Web document revisions:
--- START ---
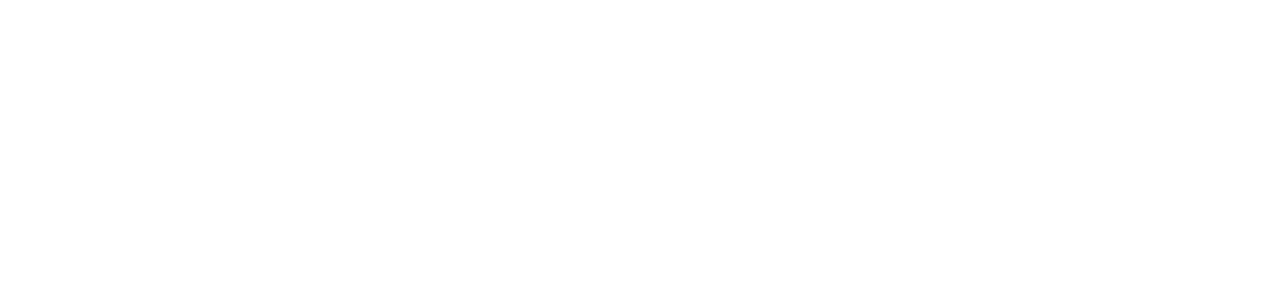
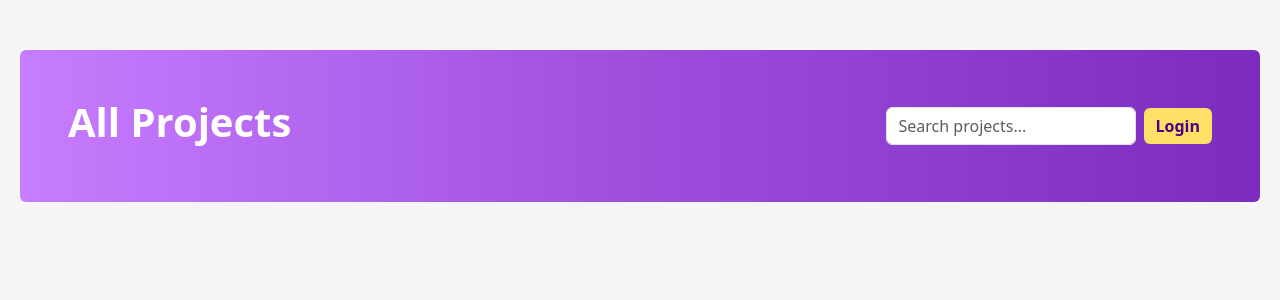
Before and after one commit to damjan214/i-know-it-all-frontend, a React (Create React App) app: page /main in a window 1280 px wide. Before the commit this address had no page. Shown: the top 300 px of the page. Built offline with nearby package versions, Linux system fonts and the light colour scheme.

Commit message:
Initial implementation of main and add-document implementation

```diff
--- a/src/App.css
+++ b/src/App.css
@@ -28,6 +28,79 @@
   color: #61dafb;
 }
 
+/* MainPage styling */
+.main-page-container {
+  padding: 50px 20px;
+  background-color: #f5f5f5;
+  min-height: 100vh;
+}
+
+/* Jumbotron */
+.custom-jumbotron {
+  background: linear-gradient(90deg, #c77dff, #9d4edd, #7b2cbf);
+  color: white;
+  text-align: center;
+}
+
+.jumbotron-title {
+  font-size: 2.5rem;
+  font-weight: bold;
+}
+
+/* Search bar */
+.search-bar {
+  width: 250px;
+  max-width: 100%;
+  margin-right: 10px;
+}
+
+/* Login button */
+.btn-login {
+  background-color: #ffe066;
+  color: #4b0082;
+  font-weight: bold;
+  border: none;
+}
+
+.btn-login:hover {
+  background-color: #ffd43b;
+  color: #4b0082;
+}
+
+/* Project cards */
+.project-card {
+  border: none;
+  border-radius: 15px;
+  transition: transform 0.2s, box-shadow 0.2s;
+}
+
+.project-card:hover {
+  transform: translateY(-5px);
+  box-shadow: 0px 8px 16px rgba(0, 0, 0, 0.2);
+}
+
+.project-card-title {
+  font-size: 1.5rem;
+  color: #5a189a;
+}
+
+.project-card-text {
+  font-size: 1rem;
+  color: #6c757d;
+}
+
+.view-project-button {
+  background-color: #d0bfff;
+  color: #4b0082;
+  border: none;
+  margin-top: auto;
+}
+
+.view-project-button:hover {
+  background-color: #c77dff;
+  color: white;
+}
+
 @keyframes App-logo-spin {
   from {
     transform: rotate(0deg);
--- a/src/App.js
+++ b/src/App.js
@@ -2,6 +2,8 @@ import './App.css';
 import LoginPage from "./auth/login/LoginPage";
 import {BrowserRouter as Router, Routes, Route, Navigate} from 'react-router-dom';
 import RegisterPage from "./auth/register/RegisterPage";
+import MainPage from './pages/MainPage';
+import ManagerAddDocument from './management/ManagerAddDocument';
 
 function App() {
   return (
@@ -12,6 +14,9 @@ function App() {
             } />
           <Route path="/login" element={<LoginPage />} />
           <Route path="/register" element={<RegisterPage />} />
+          <Route path="/main" element={<MainPage />} />
+          <Route path="/add-document" element={<ManagerAddDocument />} />
+          {/* Add more routes as needed */}
         </Routes>
       </Router>
   );
--- a/src/auth/register/RegisterPage.js
+++ b/src/auth/register/RegisterPage.js
@@ -14,13 +14,13 @@ function RegisterPage() {
                 backgroundColor: '#FFFFFF'
             }}
         >
-            <div className="position-absolute top-0 start-0 m-3">
+            <div className="position-absolute top-0 start-0 p-3 mt-4">
                 <a
                     href="/login"
                     className="btn btn-light"
                     style={{ backgroundColor: '#e2ccff', color: 'black', border: 'none', borderRadius: '10px' }}
                 >
-                    &#8592; Back
+                     Back
                 </a>
             </div>
 
--- /dev/null
+++ b/src/management/ManagerAddDocument.js
@@ -0,0 +1,113 @@
+import React, { useState } from 'react';
+// import axios from 'axios';
+import '../App.css'; // Assuming styling is here
+
+function ManagerAddDocument() {
+    const [title, setTitle] = useState('');
+    const [description, setDescription] = useState('');
+    const [materials, setMaterials] = useState([{ type: 'text', content: '' }]);
+
+    const handleMaterialChange = (index, field, value) => {
+        const updatedMaterials = [...materials];
+        updatedMaterials[index][field] = value;
+        setMaterials(updatedMaterials);
+    };
+
+    const addMaterial = (type) => {
+        setMaterials([...materials, { type: type, content: '' }]);
+    };
+
+    const handleSubmit = (e) => {
+        e.preventDefault();
+        const newCourse = {
+            name: title,
+            description: description,
+            materials: materials
+        };
+
+        // axios.post('http://localhost:5000/api/projects', newCourse)
+        //     .then(response => {
+        //         alert('Course added successfully!');
+        //         setTitle('');
+        //         setDescription('');
+        //         setMaterials([{ type: 'text', content: '' }]);
+        //     })
+        //     .catch(error => {
+        //         console.error('Error adding course:', error);
+        //     });
+    };
+
+    return (
+        <div className="container my-5">
+            <h1 className="text-center mb-4">Add New Course</h1>
+            <form onSubmit={handleSubmit}>
+                <div className="mb-3">
+                    <input
+                        type="text"
+                        className="form-control"
+                        placeholder="Course Title"
+                        value={title}
+                        onChange={(e) => setTitle(e.target.value)}
+                        required
+                    />
+                </div>
+
+                <div className="mb-3">
+                    <textarea
+                        className="form-control"
+                        placeholder="Course Description"
+                        value={description}
+                        onChange={(e) => setDescription(e.target.value)}
+                        rows="3"
+                        required
+                    ></textarea>
+                </div>
+
+                <h4 className="mt-4 mb-3">Course Materials</h4>
+
+                {materials.map((material, index) => (
+                    <div key={index} className="mb-3">
+                        <select
+                            className="form-select mb-2"
+                            value={material.type}
+                            onChange={(e) => handleMaterialChange(index, 'type', e.target.value)}
+                        >
+                            <option value="text">Text</option>
+                            <option value="image">Image URL</option>
+                            <option value="video">Video URL</option>
+                        </select>
+                        {material.type === 'text' ? (
+                            <textarea
+                                className="form-control"
+                                placeholder="Enter text content..."
+                                value={material.content}
+                                onChange={(e) => handleMaterialChange(index, 'content', e.target.value)}
+                                rows="3"
+                                required
+                            ></textarea>
+                        ) : (
+                            <input
+                                type="url"
+                                className="form-control"
+                                placeholder={`Enter ${material.type} URL...`}
+                                value={material.content}
+                                onChange={(e) => handleMaterialChange(index, 'content', e.target.value)}
+                                required
+                            />
+                        )}
+                    </div>
+                ))}
+
+                <div className="d-flex justify-content-start gap-2 mb-4">
+                    <button type="button" className="btn btn-secondary" onClick={() => addMaterial('text')}>Add Text</button>
+                    <button type="button" className="btn btn-secondary" onClick={() => addMaterial('image')}>Add Image</button>
+                    <button type="button" className="btn btn-secondary" onClick={() => addMaterial('video')}>Add Video</button>
+                </div>
+
+                <button type="submit" className="btn btn-success w-100">Create Course</button>
+            </form>
+        </div>
+    );
+}
+
+export default ManagerAddDocument;
--- /dev/null
+++ b/src/pages/MainPage.js
@@ -0,0 +1,64 @@
+import React, { useEffect, useState } from 'react';
+// import axios from 'axios';
+import '../App.css'; // Import styles
+
+function MainPage() {
+    const [projects, setProjects] = useState([]);
+    const [searchQuery, setSearchQuery] = useState('');
+
+    // useEffect(() => {
+    //     axios.get('http://localhost:5000/api/projects')
+    //         .then(response => {
+    //             setProjects(response.data);
+    //         })
+    //         .catch(error => {
+    //             console.error('Error fetching projects:', error);
+    //         });
+    // }, []);
+
+    const handleSearchChange = (e) => {
+        setSearchQuery(e.target.value);
+    };
+
+    const filteredProjects = projects.filter(project =>
+        project.name.toLowerCase().includes(searchQuery.toLowerCase())
+    );
+
+    return (
+        <div className="main-page-container">
+            {/* Jumbotron */}
+            <div className="jumbotron custom-jumbotron mb-5 p-5 rounded">
+                <div className="d-flex justify-content-between align-items-center flex-wrap">
+                    <h1 className="jumbotron-title">All Projects</h1>
+                    <div className="d-flex align-items-center mt-3 mt-md-0">
+                        <input
+                            type="text"
+                            className="form-control me-2 search-bar"
+                            placeholder="Search projects..."
+                            value={searchQuery}
+                            onChange={handleSearchChange}
+                        />
+                        <a href="/login" className="btn btn-login">Login</a>
+                    </div>
+                </div>
+            </div>
+
+            {/* Projects */}
+            <div className="row justify-content-center">
+                {filteredProjects.map(project => (
+                    <div key={project.id} className="col-md-4 mb-4 d-flex">
+                        <div className="card project-card shadow-sm w-100">
+                            <div className="card-body d-flex flex-column">
+                                <h5 className="card-title project-card-title">{project.name}</h5>
+                                <p className="card-text project-card-text">{project.description}</p>
+                                <a href={`/projects/${project.id}`} className="btn view-project-button">View Project</a>
+                            </div>
+                        </div>
+                    </div>
+                ))}
+            </div>
+        </div>
+    );
+}
+
+export default MainPage;
```
Also changed, not shown: package.json (+6 -2 lines), 1 other file (tests, documents, lock files or other folders).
--- END ---
# [WHAT TO DO]
Look at the entries above. Say how many lines have the word "justify", and give only the number.

# [RESPONSE TO THE TASK]
3